In 2003, Nokia and the maker of Blackberry devices, Research in Motion (RIM), entered into a license agreement allowing RIM and Nokia to share some standard-essential patents. Eight years later in 2011, RIM argued that Nokia’s WLAN patents, which it is using in its devices, should be included in the original standard-essential patents agreement.
To this end, RIM has sought arbitration in Sweden.
Nokia argued that by using its WLAN technology, RIM violated its patents. Nokia’s argument is that its WLAN technology is intellectual property and not part of its standard-essential patents. Nokia requested that royalty payments should be made by RIM.
In May of 2012, Nokia tried to protect what it considers to be its intellectual property, and claimed that 45 of its patents were violated.
Nokia’s chief legal officer, Louise Pentland, said “We’d rather that other companies respect our intellectual property and compete using their own innovations. Many of these inventions are fundamental to Nokia products.”
In November 2012, RIM was the loser in the arbitration process. A Swedish arbitrator ruled in favor of Nokia. This, in turn, led Nokia to say that all lawsuits in the U.S., Canada and the U.K. are at an end.
Paul Mein, chief intellectual property officer at Nokia, was quoted as saying, “We are very pleased to have resolved our patent licensing issues with RIM and reached this new agreement, while maintaining Nokia’s ability to protect our unique product differentiation.”
There was no comment from either Nokia or RIM as to how much money was agreed upon to settle the dispute. Nokia is also not making public as to which of its patents were included in this deal.
Nokia is also not disclosing which of the 45 patents were violated by RIM, HTC and Viewsonic, but it did say that they have spent close to $60 billion on research and development over the last 20 years.

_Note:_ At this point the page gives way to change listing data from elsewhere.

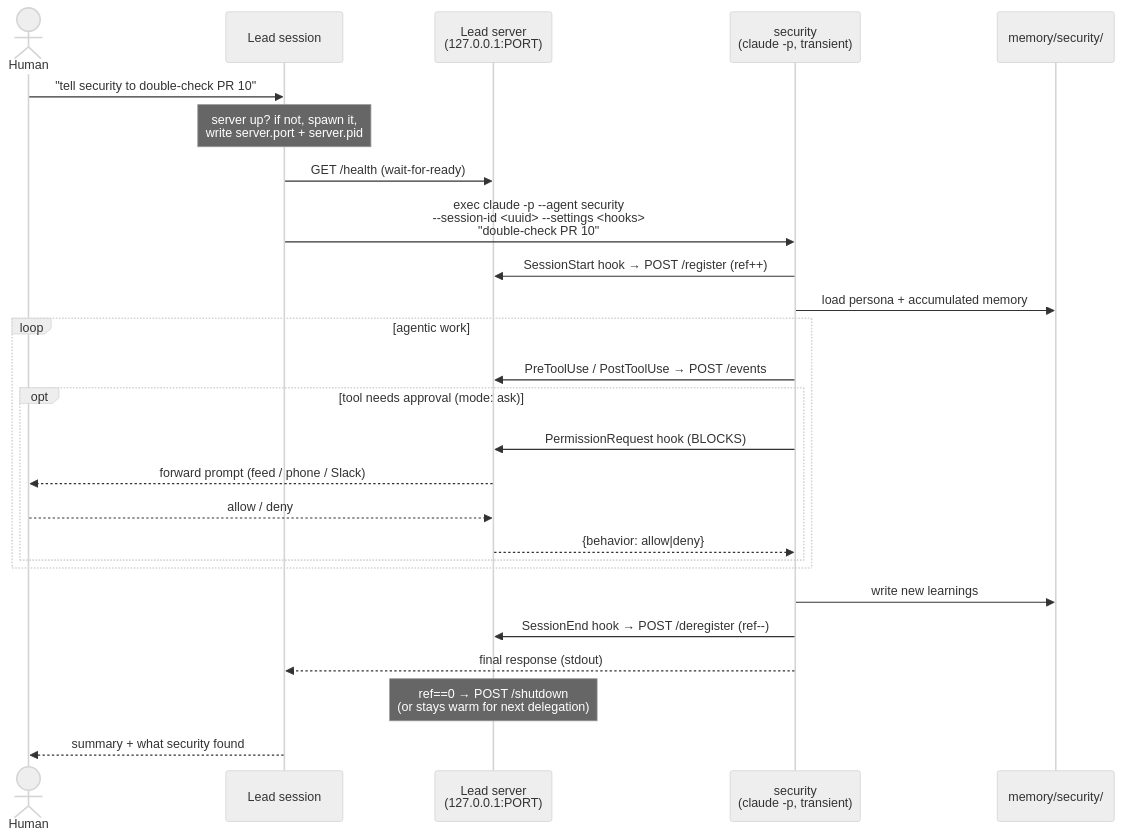
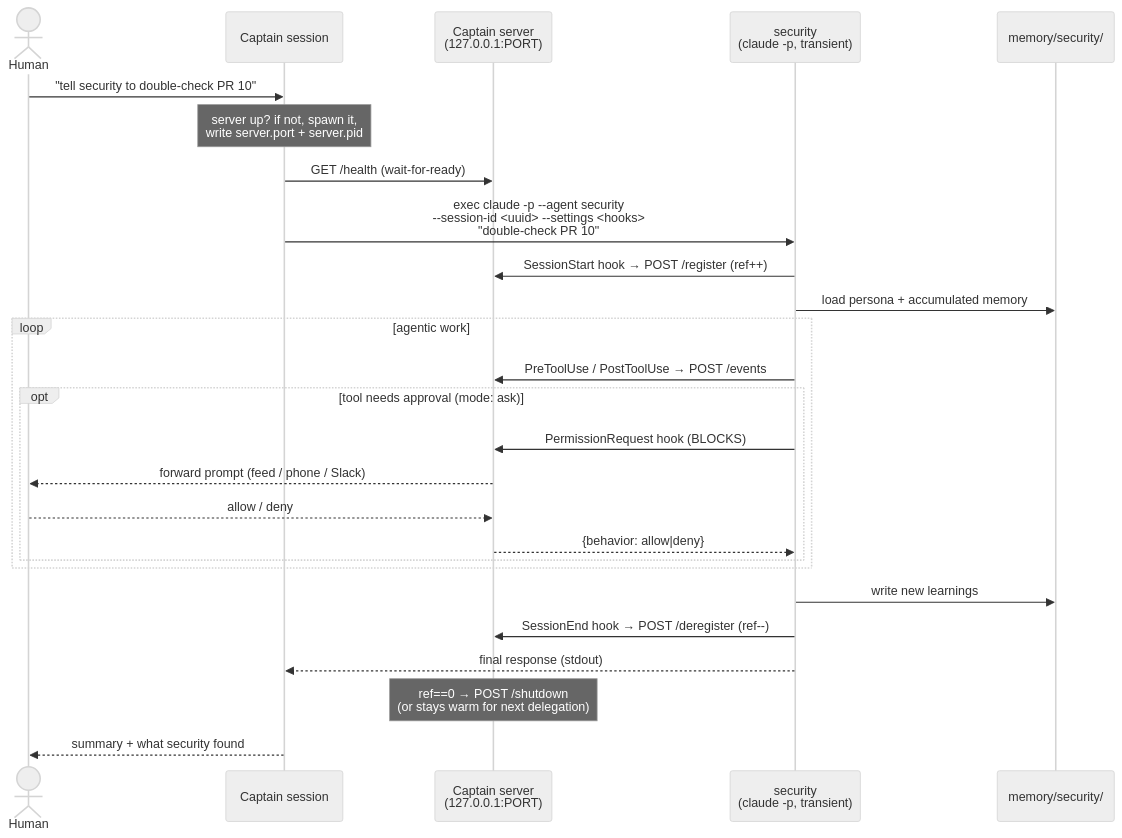
The second of 4 diagrams in docs/diagrams.md (luthermonson/shipmates), drawn with Mermaid (neutral theme) before and after one commit. The commit also changed other lines of this file and 50 other files, not shown here.

First line of the commit message:
refactor: bridge to Fleet Command, lead to Captain, add Commodore identity

````diff
--- a/docs/diagrams.md
+++ b/docs/diagrams.md
@@ -67,30 +67,30 @@
 ```mermaid
 sequenceDiagram
     actor Human
-    participant Lead as Lead session
-    participant Srv as Lead server<br/>(127.0.0.1:PORT)
+    participant Captain as Captain session
+    participant Srv as Captain server<br/>(127.0.0.1:PORT)
     participant Crew as security<br/>(claude -p, transient)
     participant Mem as memory/security/
 
-    Human->>Lead: "tell security to double-check PR 10"
-    Note over Lead: server up? if not, spawn it,<br/>write server.port + server.pid
-    Lead->>Srv: GET /health (wait-for-ready)
-    Lead->>Crew: exec claude -p --agent security<br/>--session-id <uuid> --settings <hooks><br/>"double-check PR 10"
+    Human->>Captain: "tell security to double-check PR 10"
+    Note over Captain: server up? if not, spawn it,<br/>write server.port + server.pid
+    Captain->>Srv: GET /health (wait-for-ready)
+    Captain->>Crew: exec claude -p --agent security<br/>--session-id <uuid> --settings <hooks><br/>"double-check PR 10"
 
     Crew->>Srv: SessionStart hook → POST /register (ref++)
     Crew->>Mem: load persona + accumulated memory
     loop agentic work
         Crew->>Srv: PreToolUse / PostToolUse → POST /events
         opt tool needs approval (mode: ask)
             Crew->>Srv: PermissionRequest hook (BLOCKS)
             Srv-->>Human: forward prompt (feed / phone / Slack)
             Human-->>Srv: allow / deny
             Srv-->>Crew: {behavior: allow|deny}
         end
     end
     Crew->>Mem: write new learnings
     Crew->>Srv: SessionEnd hook → POST /deregister (ref--)
-    Crew-->>Lead: final response (stdout)
+    Crew-->>Captain: final response (stdout)
     Note over Srv: ref==0 → POST /shutdown<br/>(or stays warm for next delegation)
-    Lead-->>Human: summary + what security found
+    Captain-->>Human: summary + what security found
 ```
````
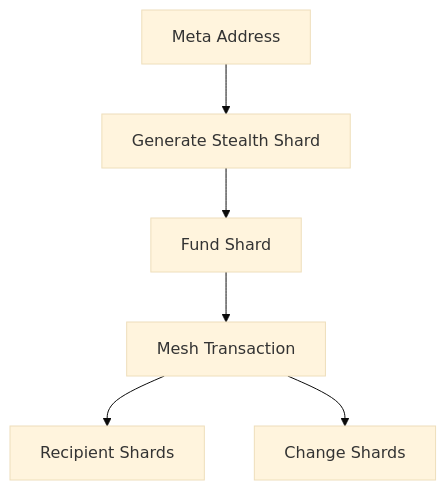
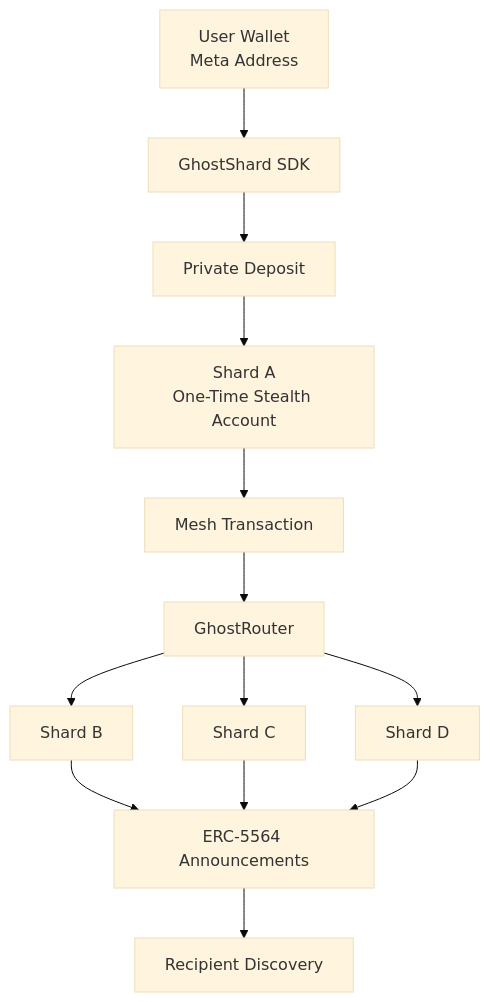
Before and after one commit to giantgun/ghost-shard-protocol: the first of 3 diagrams in README.md, drawn with Mermaid (base theme). The commit also changed other lines of this file and 17 other files, not shown here.

````diff
--- a/README.md
+++ b/README.md
@@ -68,16 +27,24 @@
 ```mermaid
 flowchart TD
 
-    A[Meta Address]
-    B[Generate Stealth Shard]
-    C[Fund Shard]
-    D[Mesh Transaction]
-    E[Recipient Shards]
-    F[Change Shards]
+    U[User Wallet<br/>Meta Address]
 
-    A --> B
-    B --> C
-    C --> D
-    D --> E
-    D --> F
+    U --> SDK[GhostShard SDK]
+
+    SDK --> D[Private Deposit]
+    D --> S1[Shard A<br/>One-Time Stealth Account]
+
+    S1 --> TX[Mesh Transaction]
+
+    TX --> GR[GhostRouter]
+
+    GR --> S2[Shard B]
+    GR --> S3[Shard C]
+    GR --> S4[Shard D]
+
+    S2 --> ANN[ERC-5564 Announcements]
+    S3 --> ANN
+    S4 --> ANN
+
+    ANN --> R[Recipient Discovery]
 ```
````
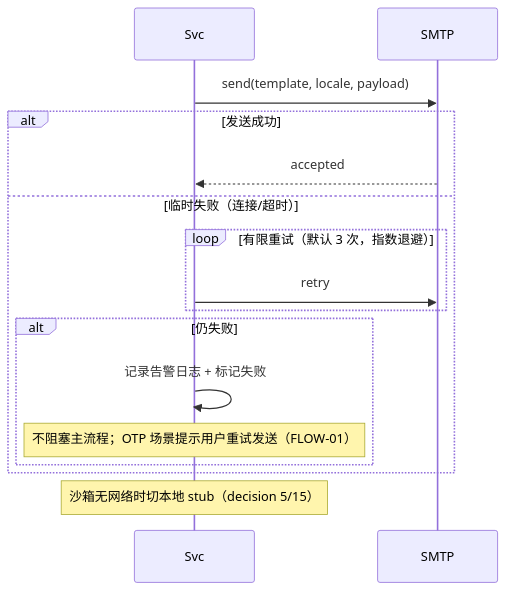
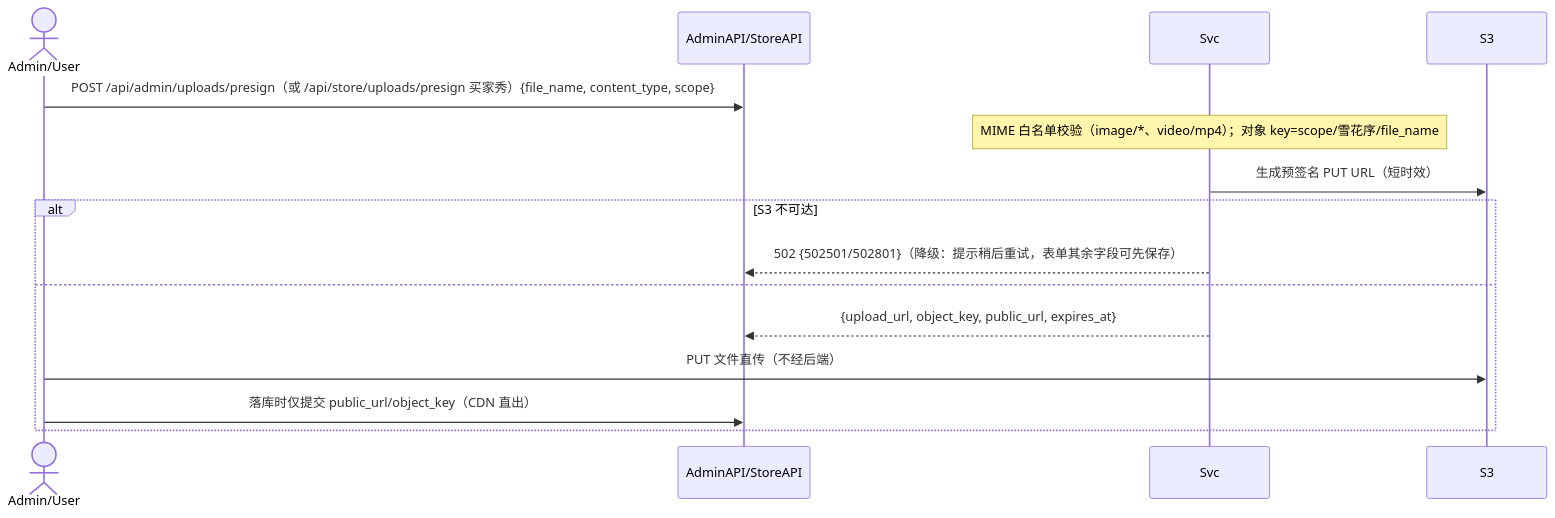
Diagram 17 of 20 in hhspec/specs/architecture/data-flow.md (hptec/dreamy), drawn with Mermaid before and after one commit. The commit also changed other lines of this file and 180 other files, not shown here.

````diff
--- a/hhspec/specs/architecture/data-flow.md
+++ b/hhspec/specs/architecture/data-flow.md
@@ -503,19 +610,18 @@
 ```mermaid
 sequenceDiagram
+    actor Client as Admin/User
+    participant API as AdminAPI/StoreAPI
     participant Svc
-    participant SMTP
+    participant S3
 
-    Svc->>SMTP: send(template, locale, payload)
-    alt 发送成功
-        SMTP-->>Svc: accepted
-    else 临时失败（连接/超时）
-        loop 有限重试（默认 3 次，指数退避）
-            Svc->>SMTP: retry
-        end
-        alt 仍失败
-            Svc->>Svc: 记录告警日志 + 标记失败
-            Note over Svc: 不阻塞主流程；OTP 场景提示用户重试发送（FLOW-01）
-        end
+    Client->>API: POST /api/admin/uploads/presign（或 /api/store/uploads/presign 买家秀）{file_name, content_type, scope}
+    Note over Svc: MIME 白名单校验（image/*、video/mp4）；对象 key=scope/雪花序/file_name
+    Svc->>S3: 生成预签名 PUT URL（短时效）
+    alt S3 不可达
+        Svc-->>API: 502 {502501/502801}（降级：提示稍后重试，表单其余字段可先保存）
+    else
+        Svc-->>API: {upload_url, object_key, public_url, expires_at}
+        Client->>S3: PUT 文件直传（不经后端）
+        Client->>API: 落库时仅提交 public_url/object_key（CDN 直出）
     end
-    Note over Svc: 沙箱无网络时切本地 stub（decision 5/15）
 ```
````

To settle everything, the Blackberry maker will make a one-time undisclosed payment to Nokia. In addition to this payment, RIM will make royalty payments to Nokia for the continued use of its patents.
Edited by Braden Becker